[Raw data]
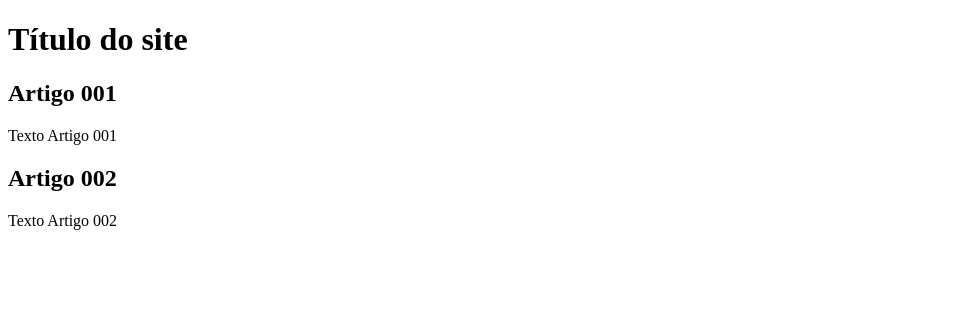
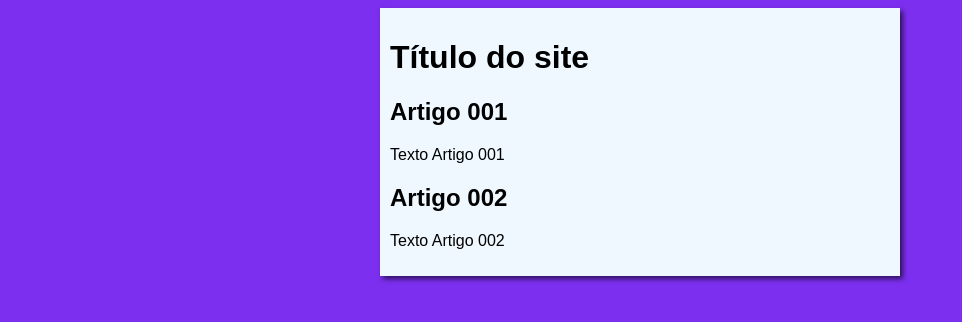
Before and after one commit to iasminsantiago/projeto-site, a plain HTML site: page index.html in a window 1280 px wide. Shown: the whole page, without its empty margins (0-962 px from the left). Drawn offline with Linux system fonts and the light colour scheme.

Commit message:
Iniciei design

```diff
--- /dev/null
+++ b/estilos/style.css
@@ -0,0 +1,14 @@
+body {
+    font-family: Arial, Helvetica, sans-serif;
+    font-size: 16px;
+    background-color: rgb(124, 47, 239);
+
+}
+
+main{
+    background-color: aliceblue;
+    width: 500px;
+    margin: auto;
+    padding: 10px;
+    box-shadow: 3px 3px 5px rgba(0, 0, 0, 0.621);
+}
--- a/index.html
+++ b/index.html
@@ -4,6 +4,7 @@
     <meta charset="UTF-8">
     <meta name="viewport" content="width=device-width, initial-scale=1.0">
     <title>Título do site</title>
+    <link rel="stylesheet" href="estilos/style.css">
 </head>
 <body>
     <main>
```
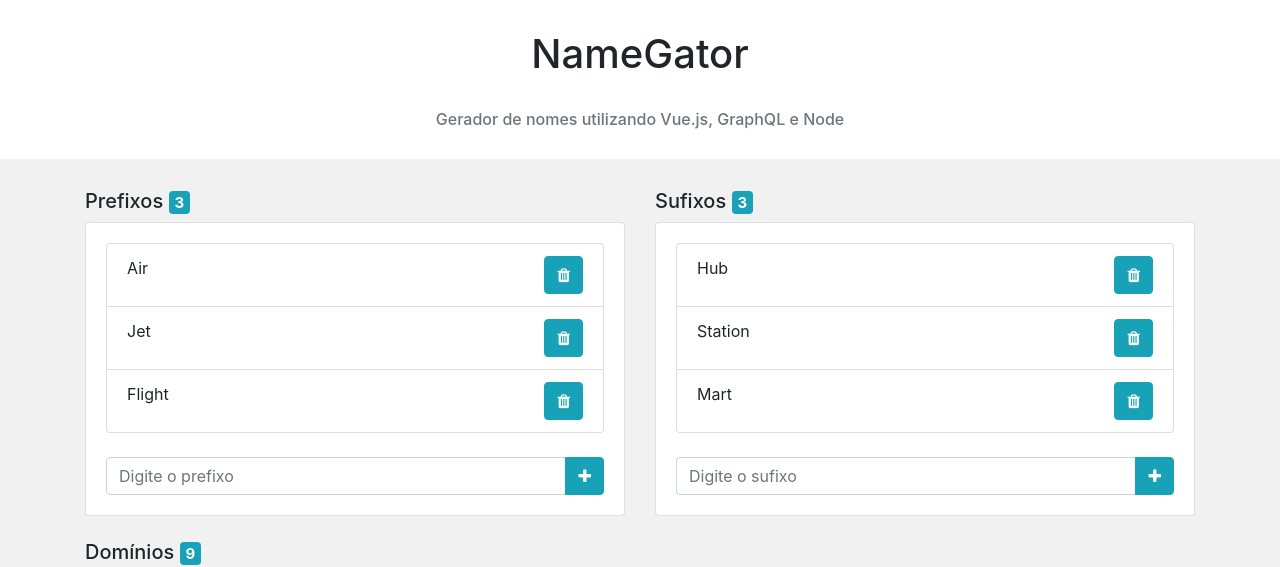
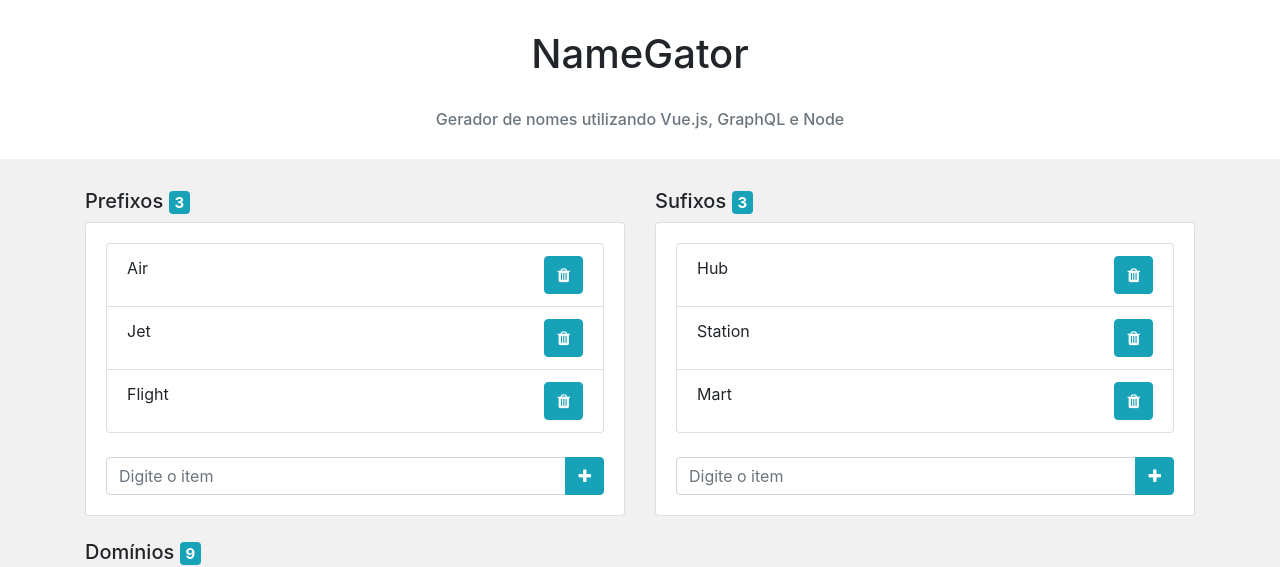
Before and after one commit to antoniojunior1890/projeto-vue.js-graphqL-Node, a Vue app in the folder vuejs/: page / in a window 1280 px wide. Shown: the top 567 px of the page. Built offline with nearby package versions, Linux system fonts and the light colour scheme.

Commit message:
componentizar items

```diff
--- a/vuejs/src/App.vue
+++ b/vuejs/src/App.vue
@@ -9,78 +9,10 @@
       <div class="container">
         <div class="row">
           <div class="col-md">
-            <h5>
-              Prefixos
-              <span class="badge badge-info">{{ prefixes.length }}</span>
-            </h5>
-            <div class="card">
-              <div class="card-body">
-                <ul class="list-group">
-                  <li class="list-group-item" v-for="prefix in prefixes" :key="prefix">
-                    <div class="row">
-                      <div class="col-md">{{ prefix }}</div>
-                      <div class="col-md text-right">
-                        <button class="btn btn-info" @click="deletePrefix(prefix)">
-                          <span class="fa fa-trash"></span>
-                        </button>
-                      </div>
-                    </div>
-                  </li>
-                </ul>
-                <br />
-                <div class="input-group">
-                  <input
-                    type="text"
-                    class="form-control"
-                    v-model="prefix"
-                    placeholder="Digite o prefixo"
-                    v-on:keyup.enter="addPrefix(prefix)"
-                  />
-                  <div class="input-group-append">
-                    <button class="btn btn-info" @click="addPrefix(prefix)">
-                      <span class="fa fa-plus"></span>
-                    </button>
-                  </div>
-                </div>
-              </div>
-            </div>
+            <AppItemList title="Prefixos" v-bind:items="prefixes" v-on:addItem="addPrefix" v-on:deleteItem="deletePrefix"/>
           </div>
           <div class="col-md">
-            <h5>
-              Sufixos
-              <span class="badge badge-info">{{ sufixes.length }}</span>
-            </h5>
-            <div class="card">
-              <div class="card-body">
-                <ul class="list-group">
-                  <li class="list-group-item" v-for="sufix in sufixes" :key="sufix">
-                    <div class="row">
-                      <div class="col-md">{{ sufix }}</div>
-                      <div class="col-md text-right">
-                        <button class="btn btn-info" @click="deleteSufix(sufix)">
-                          <span class="fa fa-trash"></span>
-                        </button>
-                      </div>
-                    </div>
-                  </li>
-                </ul>
-                <br />
-                <div class="input-group">
-                  <input
-                    type="text"
-                    class="form-control"
-                    v-model="sufix"
-                    placeholder="Digite o sufixo"
-                    v-on:keyup.enter="addSufix(sufix)"
-                  />
-                  <div class="input-group-append">
-                    <button class="btn btn-info" @click="addSufix(sufix)">
-                      <span class="fa fa-plus"></span>
-                    </button>
-                  </div>
-                </div>
-              </div>
-            </div>
+            <AppItemList title="Sufixos" v-bind:items="sufixes" v-on:addItem="addSufix" v-on:deleteItem="deleteSufix"/>
           </div>
         </div>
         <br />
@@ -112,13 +44,15 @@
 <script>
 import "bootstrap/dist/css/bootstrap.css";
 import "font-awesome/css/font-awesome.css";
+import AppItemList from "./components/AppItemList";
 
 export default {
   name: "app",
+  components: {
+    AppItemList
+  },
   data() {
     return {
-      prefix: "",
-      sufix: "",
       prefixes: ["Air", "Jet", "Flight"],
       sufixes: ["Hub", "Station", "Mart"]
     };
@@ -126,13 +60,9 @@ export default {
   methods: {
     addPrefix(prefix) {
       this.prefixes.push(prefix);
-      this.prefix = "";
-      this.generate();
     },
     addSufix(sufix) {
       this.sufixes.push(sufix);
-      this.sufix = "";
-      this.generate();
     },
     generate() {
       this.domains = [];
@@ -144,11 +74,9 @@ export default {
     },
     deletePrefix(prefix) {
       this.prefixes.splice(this.prefixes.indexOf(prefix), 1);
-      this.generate();
     },
     deleteSufix(sufix) {
       this.sufixes.splice(this.sufixes.indexOf(sufix), 1);
-      this.generate();
     }
   },
   computed: {
--- /dev/null
+++ b/vuejs/src/components/AppItemList.vue
@@ -0,0 +1,63 @@
+<template>
+  <div>
+    <h5>
+      {{ title }}
+      <span class="badge badge-info">{{ items.length }}</span>
+    </h5>
+    <div class="card">
+      <div class="card-body">
+        <ul class="list-group">
+          <li class="list-group-item" v-for="item in items" :key="item">
+            <div class="row">
+              <div class="col-md">{{ item }}</div>
+              <div class="col-md text-right">
+                <button class="btn btn-info" @click="deleteItem(item)">
+                  <span class="fa fa-trash"></span>
+                </button>
+              </div>
+            </div>
+          </li>
+        </ul>
+        <br />
+        <div class="input-group">
+          <input
+            type="text"
+            class="form-control"
+            v-model="item"
+            placeholder="Digite o item"
+            v-on:keyup.enter="additem(item)"
+          />
+          <div class="input-group-append">
+            <button class="btn btn-info" @click="addItem(item)">
+              <span class="fa fa-plus"></span>
+            </button>
+          </div>
+        </div>
+      </div>
+    </div>
+  </div>
+</template>
+
+<script>
+export default {
+  name: "AppItemList",
+  props: ["title", "items"],
+  data() {
+    return {
+      item: ""
+    };
+  },
+  methods: {
+    addItem(item) {
+      this.$emit("addItem", item);
+      this.item = "";
+    },
+    deleteItem(item) {
+      this.$emit("deleteItem", item);
+    }
+  }
+};
+</script>
+
+<style>
+</style>
```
[/Raw data]
Try it ▸ Copy out every line of the data exactly, leaving the images behind.

Exercise output ▸
Before and after one commit to iasminsantiago/projeto-site, a plain HTML site: page index.html in a window 1280 px wide. Shown: the whole page, without its empty margins (0-962 px from the left). Drawn offline with Linux system fonts and the light colour scheme.

Commit message:
Iniciei design

```diff
--- /dev/null
+++ b/estilos/style.css
@@ -0,0 +1,14 @@
+body {
+    font-family: Arial, Helvetica, sans-serif;
+    font-size: 16px;
+    background-color: rgb(124, 47, 239);
+
+}
+
+main{
+    background-color: aliceblue;
+    width: 500px;
+    margin: auto;
+    padding: 10px;
+    box-shadow: 3px 3px 5px rgba(0, 0, 0, 0.621);
+}
--- a/index.html
+++ b/index.html
@@ -4,6 +4,7 @@
     <meta charset="UTF-8">
     <meta name="viewport" content="width=device-width, initial-scale=1.0">
     <title>Título do site</title>
+    <link rel="stylesheet" href="estilos/style.css">
 </head>
 <body>
     <main>
```
Before and after one commit to antoniojunior1890/projeto-vue.js-graphqL-Node, a Vue app in the folder vuejs/: page / in a window 1280 px wide. Shown: the top 567 px of the page. Built offline with nearby package versions, Linux system fonts and the light colour scheme.

Commit message:
componentizar items

```diff
--- a/vuejs/src/App.vue
+++ b/vuejs/src/App.vue
@@ -9,78 +9,10 @@
       <div class="container">
         <div class="row">
           <div class="col-md">
-            <h5>
-              Prefixos
-              <span class="badge badge-info">{{ prefixes.length }}</span>
-            </h5>
-            <div class="card">
-              <div class="card-body">
-                <ul class="list-group">
-                  <li class="list-group-item" v-for="prefix in prefixes" :key="prefix">
-                    <div class="row">
-                      <div class="col-md">{{ prefix }}</div>
-                      <div class="col-md text-right">
-                        <button class="btn btn-info" @click="deletePrefix(prefix)">
-                          <span class="fa fa-trash"></span>
-                        </button>
-                      </div>
-                    </div>
-                  </li>
-                </ul>
-                <br />
-                <div class="input-group">
-                  <input
-                    type="text"
-                    class="form-control"
-                    v-model="prefix"
-                    placeholder="Digite o prefixo"
-                    v-on:keyup.enter="addPrefix(prefix)"
-                  />
-                  <div class="input-group-append">
-                    <button class="btn btn-info" @click="addPrefix(prefix)">
-                      <span class="fa fa-plus"></span>
-                    </button>
-                  </div>
-                </div>
-              </div>
-            </div>
+            <AppItemList title="Prefixos" v-bind:items="prefixes" v-on:addItem="addPrefix" v-on:deleteItem="deletePrefix"/>
           </div>
           <div class="col-md">
-            <h5>
-              Sufixos
-              <span class="badge badge-info">{{ sufixes.length }}</span>
-            </h5>
-            <div class="card">
-              <div class="card-body">
-                <ul class="list-group">
-                  <li class="list-group-item" v-for="sufix in sufixes" :key="sufix">
-                    <div class="row">
-                      <div class="col-md">{{ sufix }}</div>
-                      <div class="col-md text-right">
-                        <button class="btn btn-info" @click="deleteSufix(sufix)">
-                          <span class="fa fa-trash"></span>
-                        </button>
-                      </div>
-                    </div>
-                  </li>
-                </ul>
-                <br />
-                <div class="input-group">
-                  <input
-                    type="text"
-                    class="form-control"
-                    v-model="sufix"
-                    placeholder="Digite o sufixo"
-                    v-on:keyup.enter="addSufix(sufix)"
-                  />
-                  <div class="input-group-append">
-                    <button class="btn btn-info" @click="addSufix(sufix)">
-                      <span class="fa fa-plus"></span>
-                    </button>
-                  </div>
-                </div>
-              </div>
-            </div>
+            <AppItemList title="Sufixos" v-bind:items="sufixes" v-on:addItem="addSufix" v-on:deleteItem="deleteSufix"/>
           </div>
         </div>
         <br />
@@ -112,13 +44,15 @@
 <script>
 import "bootstrap/dist/css/bootstrap.css";
 import "font-awesome/css/font-awesome.css";
+import AppItemList from "./components/AppItemList";
 
 export default {
   name: "app",
+  components: {
+    AppItemList
+  },
   data() {
     return {
-      prefix: "",
-      sufix: "",
       prefixes: ["Air", "Jet", "Flight"],
       sufixes: ["Hub", "Station", "Mart"]
     };
@@ -126,13 +60,9 @@ export default {
   methods: {
     addPrefix(prefix) {
       this.prefixes.push(prefix);
-      this.prefix = "";
-      this.generate();
     },
     addSufix(sufix) {
       this.sufixes.push(sufix);
-      this.sufix = "";
-      this.generate();
     },
     generate() {
       this.domains = [];
@@ -144,11 +74,9 @@ export default {
     },
     deletePrefix(prefix) {
       this.prefixes.splice(this.prefixes.indexOf(prefix), 1);
-      this.generate();
     },
     deleteSufix(sufix) {
       this.sufixes.splice(this.sufixes.indexOf(sufix), 1);
-      this.generate();
     }
   },
   computed: {
--- /dev/null
+++ b/vuejs/src/components/AppItemList.vue
@@ -0,0 +1,63 @@
+<template>
+  <div>
+    <h5>
+      {{ title }}
+      <span class="badge badge-info">{{ items.length }}</span>
+    </h5>
+    <div class="card">
+      <div class="card-body">
+        <ul class="list-group">
+          <li class="list-group-item" v-for="item in items" :key="item">
+            <div class="row">
+              <div class="col-md">{{ item }}</div>
+              <div class="col-md text-right">
+                <button class="btn btn-info" @click="deleteItem(item)">
+                  <span class="fa fa-trash"></span>
+                </button>
+              </div>
+            </div>
+          </li>
+        </ul>
+        <br />
+        <div class="input-group">
+          <input
+            type="text"
+            class="form-control"
+            v-model="item"
+            placeholder="Digite o item"
+            v-on:keyup.enter="additem(item)"
+          />
+          <div class="input-group-append">
+            <button class="btn btn-info" @click="addItem(item)">
+              <span class="fa fa-plus"></span>
+            </button>
+          </div>
+        </div>
+      </div>
+    </div>
+  </div>
+</template>
+
+<script>
+export default {
+  name: "AppItemList",
+  props: ["title", "items"],
+  data() {
+    return {
+      item: ""
+    };
+  },
+  methods: {
+    addItem(item) {
+      this.$emit("addItem", item);
+      this.item = "";
+    },
+    deleteItem(item) {
+      this.$emit("deleteItem", item);
+    }
+  }
+};
+</script>
+
+<style>
+</style>
```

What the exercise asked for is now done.